_The data_

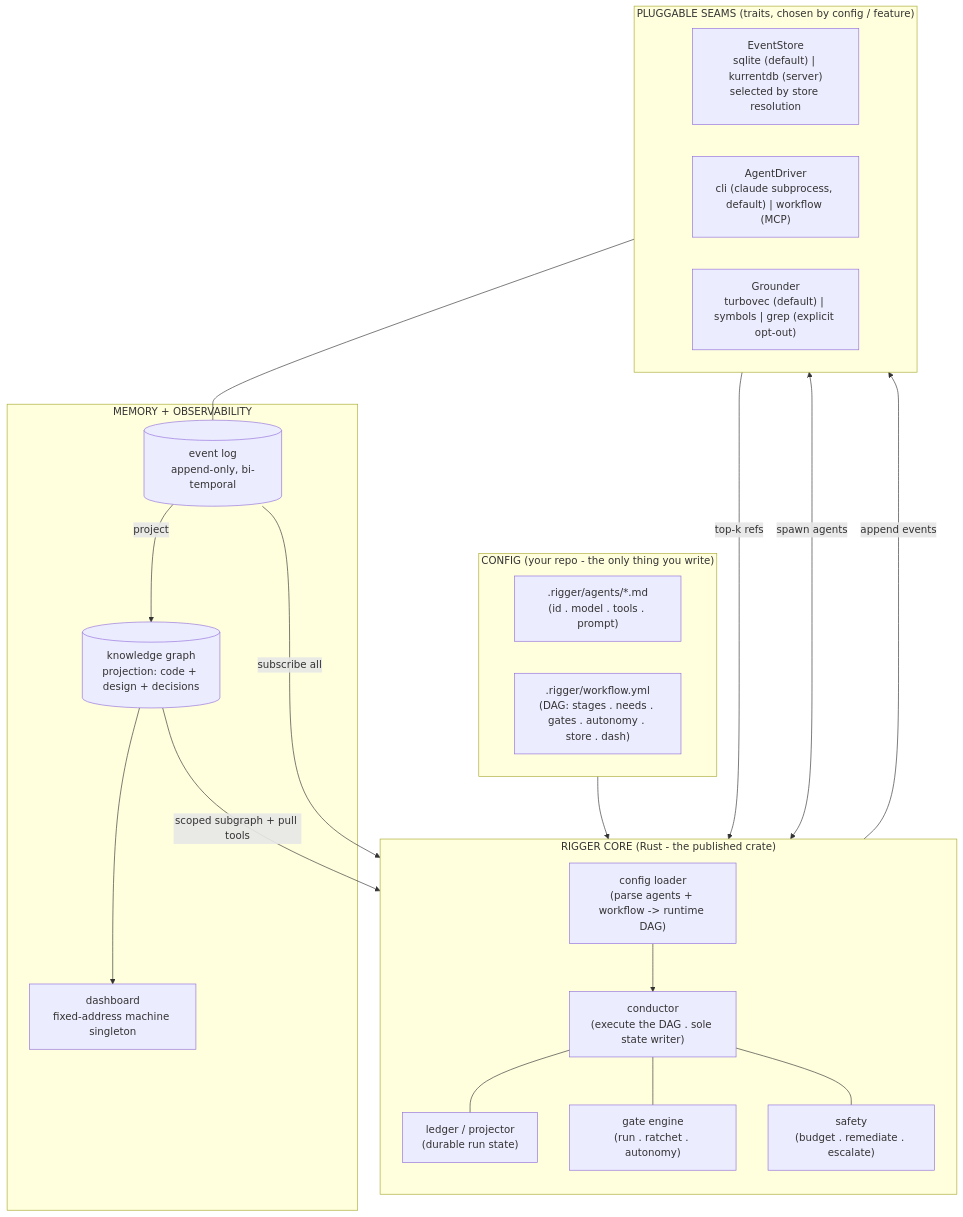
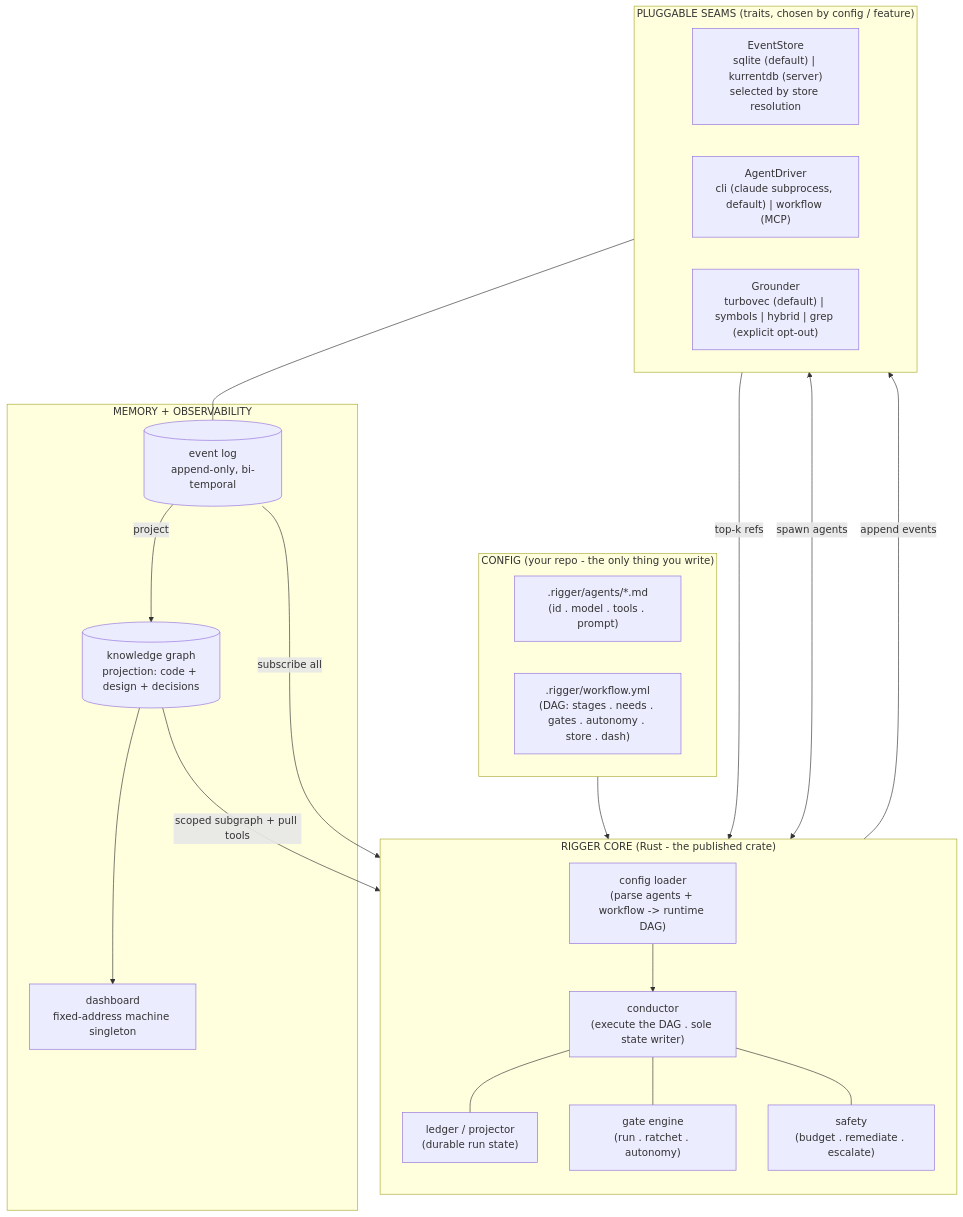
Before and after one commit to virtual-velocitation/rigger: the first of 3 diagrams in docs/architecture.md, drawn with Mermaid. The commit also changed other lines of this file and 1 other file, not shown here.

First line of the commit message:
docs(56): fix §11 grep-as-default grounder inversion + pin turbovec-default

````diff
--- a/docs/architecture.md
+++ b/docs/architecture.md
@@ -118,41 +118,41 @@
 ```mermaid
 flowchart TB
   subgraph CFG["CONFIG (your repo - the only thing you write)"]
     AG[".rigger/agents/*.md<br/>(id . model . tools . prompt)"]
     WF[".rigger/workflow.yml<br/>(DAG: stages . needs . gates . autonomy . store . dash)"]
   end
 
   subgraph CORE["RIGGER CORE (Rust - the published crate)"]
     direction TB
     LOADER["config loader<br/>(parse agents + workflow -> runtime DAG)"]
     COND["conductor<br/>(execute the DAG . sole state writer)"]
     LEDGER["ledger / projector<br/>(durable run state)"]
     GATES["gate engine<br/>(run . ratchet . autonomy)"]
     SAFE["safety<br/>(budget . remediate . escalate)"]
     LOADER --> COND
     COND --- LEDGER & GATES & SAFE
   end
 
   subgraph SEAMS["PLUGGABLE SEAMS (traits, chosen by config / feature)"]
     direction LR
     ES["EventStore<br/>sqlite (default) | kurrentdb (server)<br/>selected by store resolution"]
     DR["AgentDriver<br/>cli (claude subprocess, default) | workflow (MCP)"]
-    GR["Grounder<br/>turbovec (default) | symbols | grep (explicit opt-out)"]
+    GR["Grounder<br/>turbovec (default) | symbols | hybrid | grep (explicit opt-out)"]
   end
 
   subgraph MEM["MEMORY + OBSERVABILITY"]
     LOG[("event log<br/>append-only, bi-temporal")]
     CG[("knowledge graph<br/>projection: code + design + decisions")]
     DASH["dashboard<br/>fixed-address machine singleton"]
     LOG -->|project| CG
     CG --> DASH
   end
 
   CFG --> LOADER
   COND <-->|spawn agents| DR
   COND -->|append events| ES
   ES --- LOG
   LOG -->|subscribe all| COND
   CG -->|scoped subgraph + pull tools| COND
   GR -->|top-k refs| COND
 ```
````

_Task to carry out_
Quote the records above in full, dropping each picture.

_Response to this exercise_
Before and after one commit to virtual-velocitation/rigger: the first of 3 diagrams in docs/architecture.md, drawn with Mermaid. The commit also changed other lines of this file and 1 other file, not shown here.

First line of the commit message:
docs(56): fix §11 grep-as-default grounder inversion + pin turbovec-default

````diff
--- a/docs/architecture.md
+++ b/docs/architecture.md
@@ -118,41 +118,41 @@
 ```mermaid
 flowchart TB
   subgraph CFG["CONFIG (your repo - the only thing you write)"]
     AG[".rigger/agents/*.md<br/>(id . model . tools . prompt)"]
     WF[".rigger/workflow.yml<br/>(DAG: stages . needs . gates . autonomy . store . dash)"]
   end
 
   subgraph CORE["RIGGER CORE (Rust - the published crate)"]
     direction TB
     LOADER["config loader<br/>(parse agents + workflow -> runtime DAG)"]
     COND["conductor<br/>(execute the DAG . sole state writer)"]
     LEDGER["ledger / projector<br/>(durable run state)"]
     GATES["gate engine<br/>(run . ratchet . autonomy)"]
     SAFE["safety<br/>(budget . remediate . escalate)"]
     LOADER --> COND
     COND --- LEDGER & GATES & SAFE
   end
 
   subgraph SEAMS["PLUGGABLE SEAMS (traits, chosen by config / feature)"]
     direction LR
     ES["EventStore<br/>sqlite (default) | kurrentdb (server)<br/>selected by store resolution"]
     DR["AgentDriver<br/>cli (claude subprocess, default) | workflow (MCP)"]
-    GR["Grounder<br/>turbovec (default) | symbols | grep (explicit opt-out)"]
+    GR["Grounder<br/>turbovec (default) | symbols | hybrid | grep (explicit opt-out)"]
   end
 
   subgraph MEM["MEMORY + OBSERVABILITY"]
     LOG[("event log<br/>append-only, bi-temporal")]
     CG[("knowledge graph<br/>projection: code + design + decisions")]
     DASH["dashboard<br/>fixed-address machine singleton"]
     LOG -->|project| CG
     CG --> DASH
   end
 
   CFG --> LOADER
   COND <-->|spawn agents| DR
   COND -->|append events| ES
   ES --- LOG
   LOG -->|subscribe all| COND
   CG -->|scoped subgraph + pull tools| COND
   GR -->|top-k refs| COND
 ```
````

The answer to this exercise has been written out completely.